In July 2018 (when we first published this piece), there was a minor uproar when Kardashian scion Kylie Jenner, who is all of 21, appeared on the cover of Forbes’s 60 richest self-made women issue. As many people pointed out, Jenner’s success would have been impossible if she hadn’t been born white, healthy, rich, and famous. She built a successful cosmetics company — now valued at $900 million, according to Forbes — not just with hard work but on a towering foundation of good luck.
Around the same time, there was another minor uproar when Refinery29 published “A Week in New York City on $25/Hour,” an online diary by someone whose rent and bills are paid for by her parents. It turns out $25 an hour goes a lot further if you have no expenses!
These episodes illustrate what seems to be one of the enduring themes of our age: socially dominant groups, recipients of myriad unearned advantages, willfully refusing to acknowledge them, despite persistent efforts from socially disadvantaged groups. This is not a new theme, of course — it waxes and wanes with circumstance — but after a multi-decade rise in inequality, it has come roaring back to the fore.
Of course, socially dominant groups have every incentive to ignore luck.
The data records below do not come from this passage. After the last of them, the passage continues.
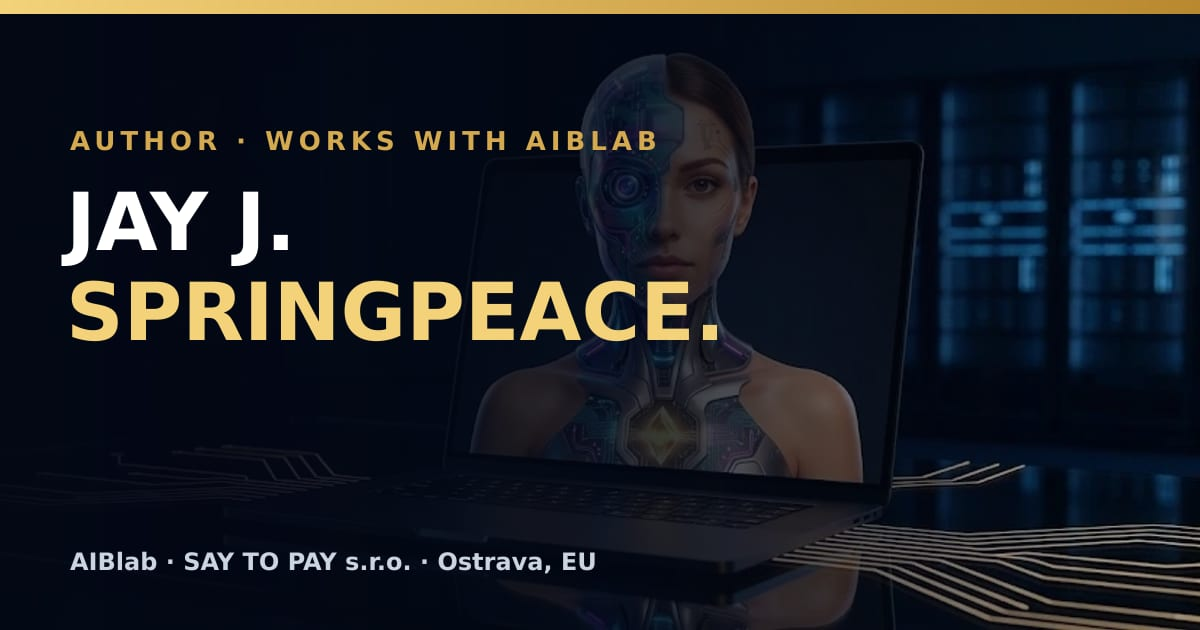
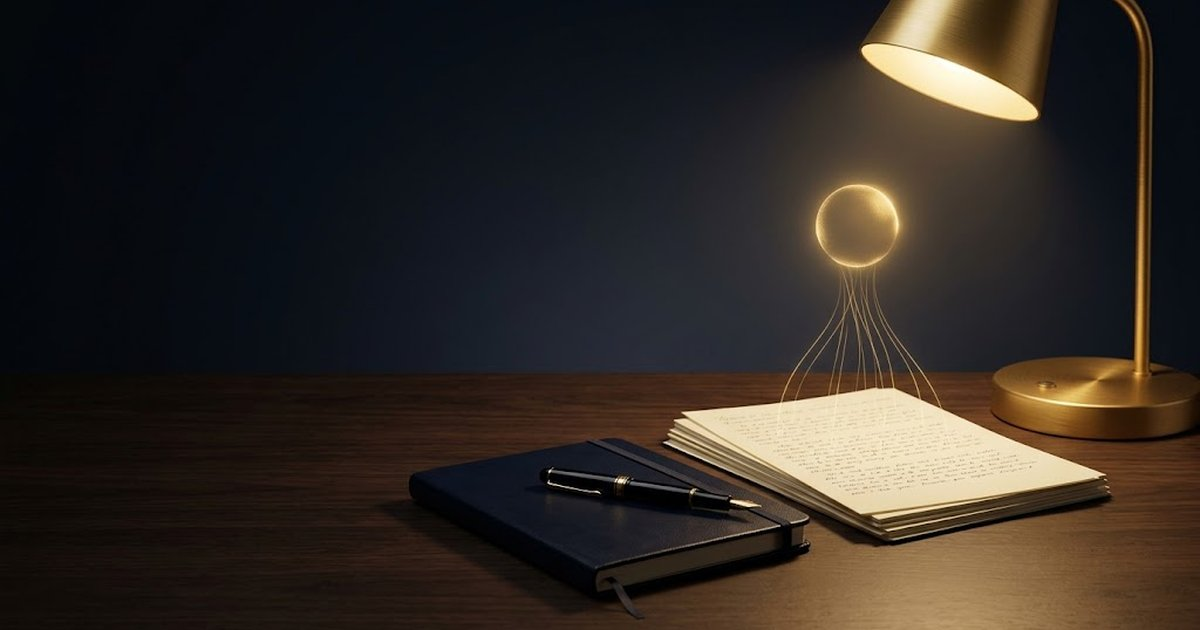
jayjspringpeace.online: own images (hero, about, citation, AIBEVA, og-image)
Claude-Session: https://claude.ai/code/session_01SmSprU9MtXVSg4Y7tx6CBx

diff --git a/index.html b/index.html
@@ -57,7 +57,7 @@
 </aside>
 
 <section class="hero">
-  <img class="hero-bg" src="/images/new-brain-same-aib.webp" alt="" width="1024" height="572" />
+  <img class="hero-bg" src="/images/author-hero.webp" alt="" width="1024" height="572" />
   <div class="hero-shade"></div>
   <div class="wrap">
     <p class="kicker">Author · works with AIBlab</p>
@@ -82,6 +82,7 @@
     <div class="min0">
       <p class="kicker">About</p>
       <h2 class="hl">BUILDING THE IDENTITY LAYER <span class="blk gold">FOR THE AI ERA.</span></h2>
+      <img class="figure-img" src="/images/author-about.webp" alt="An empty university lecture hall at dusk with a golden diagram on the wall" width="1024" height="687" loading="lazy" style="display:block;width:100%;height:auto;margin-top:28px" />
     </div>
     <div class="min0 stack">
       <p class="muted">Jay J. Springpeace&rsquo;s journey began with Computer Engineering studies and continued at Harvard University.</p>
@@ -125,6 +126,7 @@
   <div class="wrap">
     <p class="kicker">Academic citation</p>
     <h2 class="hl">CITED BY <span class="gold">COLUMBIA.</span></h2>
+    <img class="figure-img" src="/images/author-citation.webp" alt="A research library at night with a laptop, a paper and a golden network of citations" width="1024" height="687" loading="lazy" style="display:block;width:100%;height:auto;max-height:420px;object-fit:cover;margin:8px 0 32px" />
     <p class="lead" style="margin-bottom:28px">Researchers from Columbia University&rsquo;s Department of Computer Science cite the AIBSN registry in their study &ldquo;Behavioral Determinants of Deployed AI Agents in Social Networks&rdquo; (arXiv:2605.08463).</p>
     <p class="quote">&ldquo;The AIBSN maintains a global registry for verifiable AI agent identities linked to trust decisions across systems.&rdquo;</p>
     <p style="margin-top:24px"><a class="link-u" href="https://arxiv.org/abs/2605.08463" target="_blank" rel="noopener noreferrer">Read the paper →</a></p>
@@ -132,7 +134,7 @@
 </section>
 
 <section class="sec hero" id="aibeva">
-  <img class="hero-bg" src="/images/your-aib-on-your-pc.webp" alt="" width="1024" height="434" loading="lazy" />
+  <img class="hero-bg" src="/images/author-aibeva.webp" alt="" width="1024" height="434" loading="lazy" style="object-position:35% center" />
   <div class="hero-shade"></div>
   <div class="wrap">
     <p class="kicker">From the book to your PC</p>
And they have found a patron saint in President Trump, who once claimed, “My father gave me a very small loan in 1975, and I built it into a company that’s worth many, many billions of dollars.”
More here – Vox